TASK BRIEF — Consider the entries given below. Count the lines that include "package" and give only the count.

◆ ◆ ◆ ◆

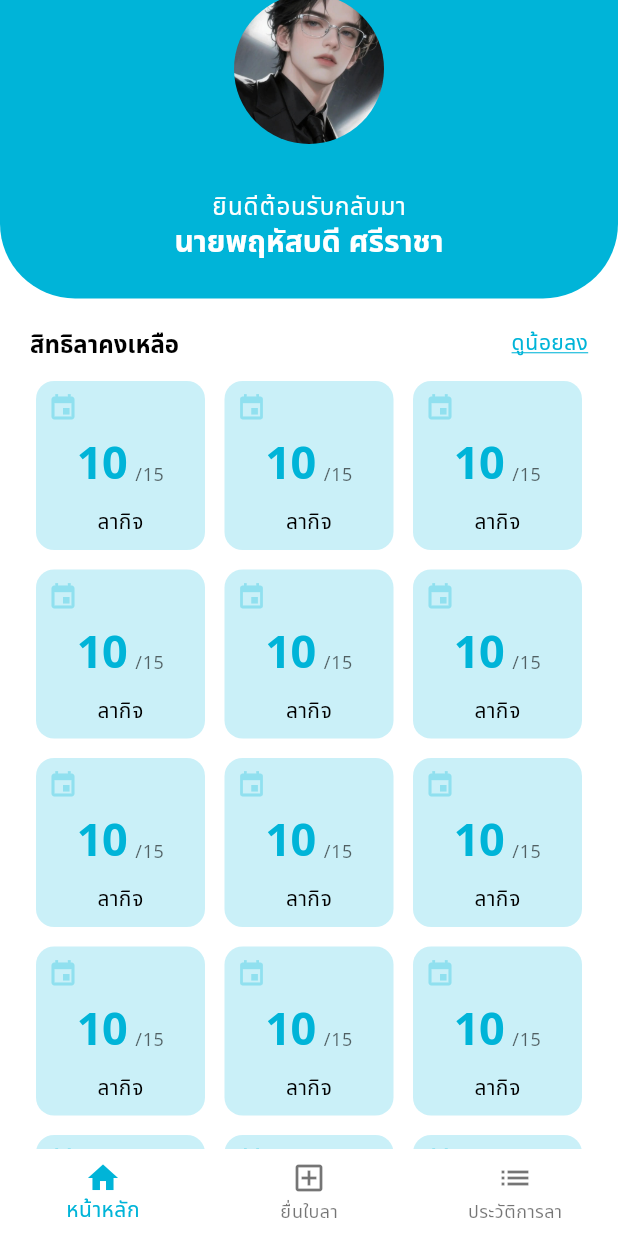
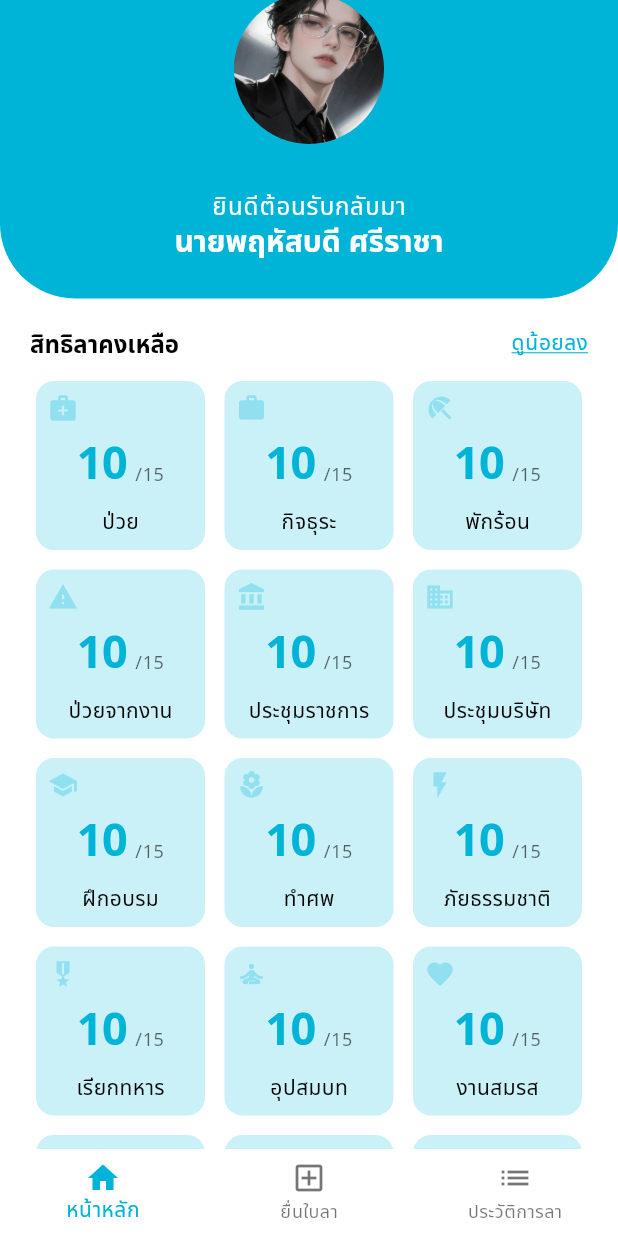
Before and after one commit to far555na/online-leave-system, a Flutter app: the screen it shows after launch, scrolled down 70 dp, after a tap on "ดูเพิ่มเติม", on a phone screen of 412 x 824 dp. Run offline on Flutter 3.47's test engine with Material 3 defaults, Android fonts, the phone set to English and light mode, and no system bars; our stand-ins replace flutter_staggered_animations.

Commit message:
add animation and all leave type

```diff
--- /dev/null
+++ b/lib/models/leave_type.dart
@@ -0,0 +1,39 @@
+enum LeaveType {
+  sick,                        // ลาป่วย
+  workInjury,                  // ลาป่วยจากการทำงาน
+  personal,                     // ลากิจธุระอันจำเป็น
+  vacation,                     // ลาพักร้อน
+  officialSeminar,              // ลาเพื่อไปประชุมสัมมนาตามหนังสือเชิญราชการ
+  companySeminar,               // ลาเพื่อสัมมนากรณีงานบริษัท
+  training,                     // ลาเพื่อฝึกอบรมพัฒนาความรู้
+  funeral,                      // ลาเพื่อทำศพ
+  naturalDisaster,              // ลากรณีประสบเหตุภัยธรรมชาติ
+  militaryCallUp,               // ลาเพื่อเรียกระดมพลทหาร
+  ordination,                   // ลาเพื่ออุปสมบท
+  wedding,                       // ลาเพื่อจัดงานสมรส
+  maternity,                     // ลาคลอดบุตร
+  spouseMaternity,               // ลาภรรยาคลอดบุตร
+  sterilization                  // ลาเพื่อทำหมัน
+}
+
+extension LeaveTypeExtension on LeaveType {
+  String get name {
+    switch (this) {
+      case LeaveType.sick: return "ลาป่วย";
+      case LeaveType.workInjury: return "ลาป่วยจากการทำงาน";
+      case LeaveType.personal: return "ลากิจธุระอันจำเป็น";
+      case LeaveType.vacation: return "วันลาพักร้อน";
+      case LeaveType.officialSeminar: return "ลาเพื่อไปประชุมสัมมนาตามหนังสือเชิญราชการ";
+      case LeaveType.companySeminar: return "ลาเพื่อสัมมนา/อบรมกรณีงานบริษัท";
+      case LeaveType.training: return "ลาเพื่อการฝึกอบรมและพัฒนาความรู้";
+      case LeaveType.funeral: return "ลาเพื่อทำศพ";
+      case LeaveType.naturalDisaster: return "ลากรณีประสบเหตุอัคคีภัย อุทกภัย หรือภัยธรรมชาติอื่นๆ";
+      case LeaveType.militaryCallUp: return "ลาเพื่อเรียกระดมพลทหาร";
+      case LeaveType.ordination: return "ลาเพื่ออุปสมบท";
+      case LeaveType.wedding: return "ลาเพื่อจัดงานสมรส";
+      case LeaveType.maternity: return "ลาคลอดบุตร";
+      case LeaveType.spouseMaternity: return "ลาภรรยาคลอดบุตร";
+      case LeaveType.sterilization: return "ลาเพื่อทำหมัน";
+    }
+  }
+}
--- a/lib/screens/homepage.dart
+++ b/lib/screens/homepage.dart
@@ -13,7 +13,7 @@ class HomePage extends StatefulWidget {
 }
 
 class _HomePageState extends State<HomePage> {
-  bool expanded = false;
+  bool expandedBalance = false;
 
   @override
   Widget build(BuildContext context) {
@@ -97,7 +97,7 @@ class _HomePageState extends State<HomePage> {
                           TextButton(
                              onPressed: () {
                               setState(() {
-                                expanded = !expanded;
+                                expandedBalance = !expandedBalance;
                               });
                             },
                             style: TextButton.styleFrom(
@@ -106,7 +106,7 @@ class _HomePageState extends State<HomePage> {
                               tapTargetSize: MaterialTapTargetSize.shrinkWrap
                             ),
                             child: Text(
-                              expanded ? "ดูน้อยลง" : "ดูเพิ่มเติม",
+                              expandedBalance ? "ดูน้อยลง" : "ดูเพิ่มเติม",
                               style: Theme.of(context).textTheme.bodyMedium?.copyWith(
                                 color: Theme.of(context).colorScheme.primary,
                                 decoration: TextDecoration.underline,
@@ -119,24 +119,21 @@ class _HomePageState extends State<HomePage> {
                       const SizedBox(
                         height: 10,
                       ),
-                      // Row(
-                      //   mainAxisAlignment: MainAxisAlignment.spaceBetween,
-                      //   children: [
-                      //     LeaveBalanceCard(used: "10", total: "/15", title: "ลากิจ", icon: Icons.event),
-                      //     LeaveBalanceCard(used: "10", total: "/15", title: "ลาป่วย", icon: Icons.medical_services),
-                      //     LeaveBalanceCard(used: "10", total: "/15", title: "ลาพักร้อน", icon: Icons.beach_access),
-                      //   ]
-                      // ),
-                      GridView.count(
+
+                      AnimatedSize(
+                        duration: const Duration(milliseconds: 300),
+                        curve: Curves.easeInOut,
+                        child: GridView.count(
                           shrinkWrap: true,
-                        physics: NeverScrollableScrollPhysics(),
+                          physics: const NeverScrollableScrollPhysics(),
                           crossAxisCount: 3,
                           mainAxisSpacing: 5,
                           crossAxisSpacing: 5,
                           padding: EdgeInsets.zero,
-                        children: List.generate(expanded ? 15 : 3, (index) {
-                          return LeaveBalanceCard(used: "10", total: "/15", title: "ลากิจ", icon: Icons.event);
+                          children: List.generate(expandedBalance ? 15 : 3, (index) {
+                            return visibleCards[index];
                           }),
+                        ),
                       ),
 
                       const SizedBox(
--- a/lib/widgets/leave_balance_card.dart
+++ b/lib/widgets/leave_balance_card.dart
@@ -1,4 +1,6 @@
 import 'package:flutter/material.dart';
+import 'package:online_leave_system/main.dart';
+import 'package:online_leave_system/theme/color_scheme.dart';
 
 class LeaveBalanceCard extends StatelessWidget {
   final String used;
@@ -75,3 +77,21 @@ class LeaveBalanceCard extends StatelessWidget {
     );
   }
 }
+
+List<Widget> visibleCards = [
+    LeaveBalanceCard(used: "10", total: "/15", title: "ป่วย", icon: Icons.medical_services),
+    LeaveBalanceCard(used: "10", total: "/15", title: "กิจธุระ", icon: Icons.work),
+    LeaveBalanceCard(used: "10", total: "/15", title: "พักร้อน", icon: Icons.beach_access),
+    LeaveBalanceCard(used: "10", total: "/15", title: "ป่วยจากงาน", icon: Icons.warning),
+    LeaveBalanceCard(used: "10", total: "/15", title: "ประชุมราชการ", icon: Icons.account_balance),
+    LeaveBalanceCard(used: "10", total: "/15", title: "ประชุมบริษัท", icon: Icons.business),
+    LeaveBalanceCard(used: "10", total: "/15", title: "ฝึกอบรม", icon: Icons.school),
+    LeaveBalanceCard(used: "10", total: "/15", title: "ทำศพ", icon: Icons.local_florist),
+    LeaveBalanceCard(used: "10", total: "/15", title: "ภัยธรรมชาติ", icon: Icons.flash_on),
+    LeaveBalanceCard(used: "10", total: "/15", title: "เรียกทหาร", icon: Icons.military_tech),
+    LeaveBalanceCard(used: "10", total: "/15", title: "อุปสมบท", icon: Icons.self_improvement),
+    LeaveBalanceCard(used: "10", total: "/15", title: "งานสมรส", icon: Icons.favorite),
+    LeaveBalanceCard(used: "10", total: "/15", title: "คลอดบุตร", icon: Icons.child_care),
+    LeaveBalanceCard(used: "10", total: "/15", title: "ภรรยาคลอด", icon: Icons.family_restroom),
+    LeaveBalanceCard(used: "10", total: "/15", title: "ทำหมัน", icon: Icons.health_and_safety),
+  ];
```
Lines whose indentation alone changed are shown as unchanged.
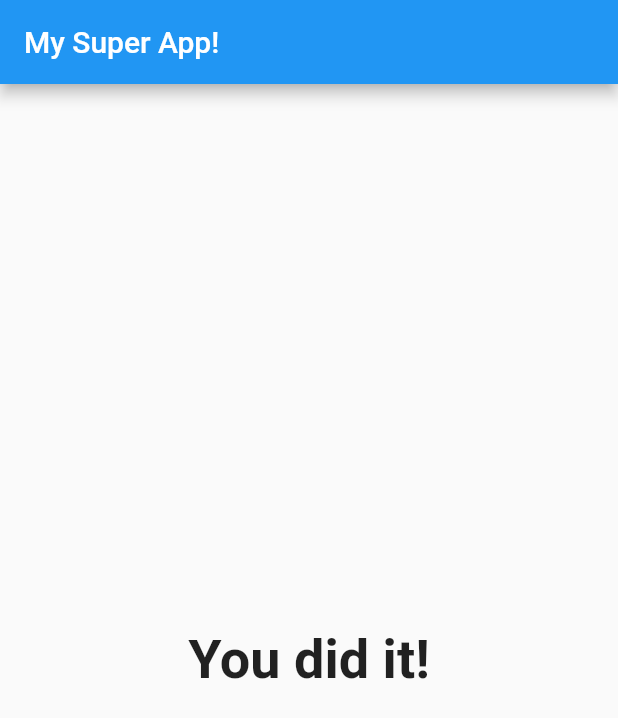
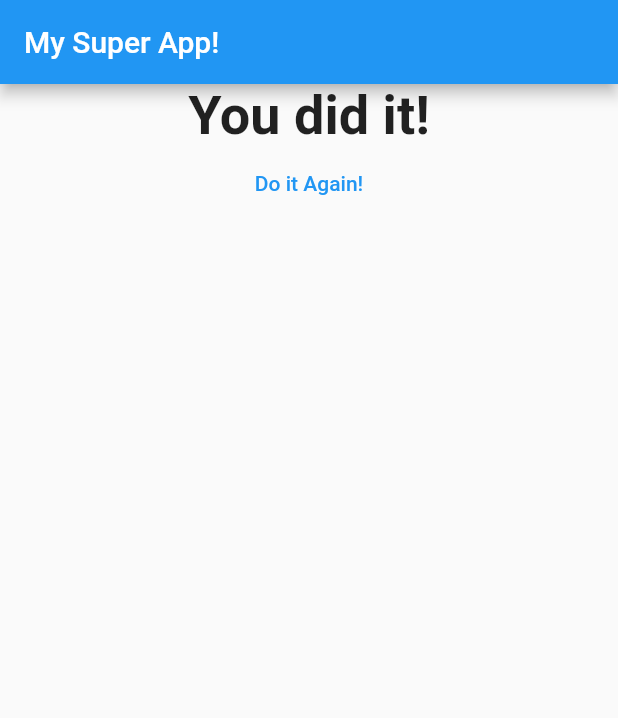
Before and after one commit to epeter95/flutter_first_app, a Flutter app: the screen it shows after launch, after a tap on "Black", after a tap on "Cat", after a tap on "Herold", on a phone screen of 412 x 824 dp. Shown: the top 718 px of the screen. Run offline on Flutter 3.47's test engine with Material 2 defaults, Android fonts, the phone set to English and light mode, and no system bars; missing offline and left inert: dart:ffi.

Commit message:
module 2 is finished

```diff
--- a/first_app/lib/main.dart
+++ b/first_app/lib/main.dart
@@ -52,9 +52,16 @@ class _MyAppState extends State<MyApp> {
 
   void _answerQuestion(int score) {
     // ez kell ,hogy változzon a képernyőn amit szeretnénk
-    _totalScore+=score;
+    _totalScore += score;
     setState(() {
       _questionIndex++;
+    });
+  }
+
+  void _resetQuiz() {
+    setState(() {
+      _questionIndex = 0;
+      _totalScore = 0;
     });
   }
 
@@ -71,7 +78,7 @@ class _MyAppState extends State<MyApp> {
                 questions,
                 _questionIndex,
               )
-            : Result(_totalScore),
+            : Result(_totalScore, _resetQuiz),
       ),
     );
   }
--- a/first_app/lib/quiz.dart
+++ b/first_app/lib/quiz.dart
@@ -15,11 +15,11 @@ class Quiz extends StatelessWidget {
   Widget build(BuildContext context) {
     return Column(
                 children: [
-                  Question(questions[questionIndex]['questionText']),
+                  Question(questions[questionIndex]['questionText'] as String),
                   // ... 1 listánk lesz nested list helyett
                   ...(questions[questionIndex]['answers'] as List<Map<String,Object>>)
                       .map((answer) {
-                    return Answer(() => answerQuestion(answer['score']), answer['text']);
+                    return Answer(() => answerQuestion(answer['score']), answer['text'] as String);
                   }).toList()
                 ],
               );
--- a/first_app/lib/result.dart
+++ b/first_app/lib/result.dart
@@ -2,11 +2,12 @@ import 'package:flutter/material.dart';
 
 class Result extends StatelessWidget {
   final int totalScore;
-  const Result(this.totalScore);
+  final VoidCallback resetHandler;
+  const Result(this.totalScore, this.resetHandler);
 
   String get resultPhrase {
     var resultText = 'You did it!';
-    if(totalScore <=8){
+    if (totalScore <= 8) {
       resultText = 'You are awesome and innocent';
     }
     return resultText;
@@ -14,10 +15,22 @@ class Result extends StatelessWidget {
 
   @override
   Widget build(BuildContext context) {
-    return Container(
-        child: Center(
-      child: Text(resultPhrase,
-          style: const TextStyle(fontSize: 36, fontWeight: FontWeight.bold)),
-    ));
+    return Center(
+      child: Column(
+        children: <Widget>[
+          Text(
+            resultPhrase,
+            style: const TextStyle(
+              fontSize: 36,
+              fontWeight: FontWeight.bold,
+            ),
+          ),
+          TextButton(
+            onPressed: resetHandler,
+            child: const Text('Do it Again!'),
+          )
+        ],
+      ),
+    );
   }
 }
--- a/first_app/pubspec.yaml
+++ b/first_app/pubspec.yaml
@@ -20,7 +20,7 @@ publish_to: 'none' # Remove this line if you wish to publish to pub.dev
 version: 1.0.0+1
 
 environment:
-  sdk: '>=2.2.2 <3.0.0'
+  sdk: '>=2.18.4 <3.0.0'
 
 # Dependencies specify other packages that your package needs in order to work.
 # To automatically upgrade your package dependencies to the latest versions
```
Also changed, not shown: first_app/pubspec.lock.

◆ ◆ ◆ ◆

EXERCISE RESULT — 6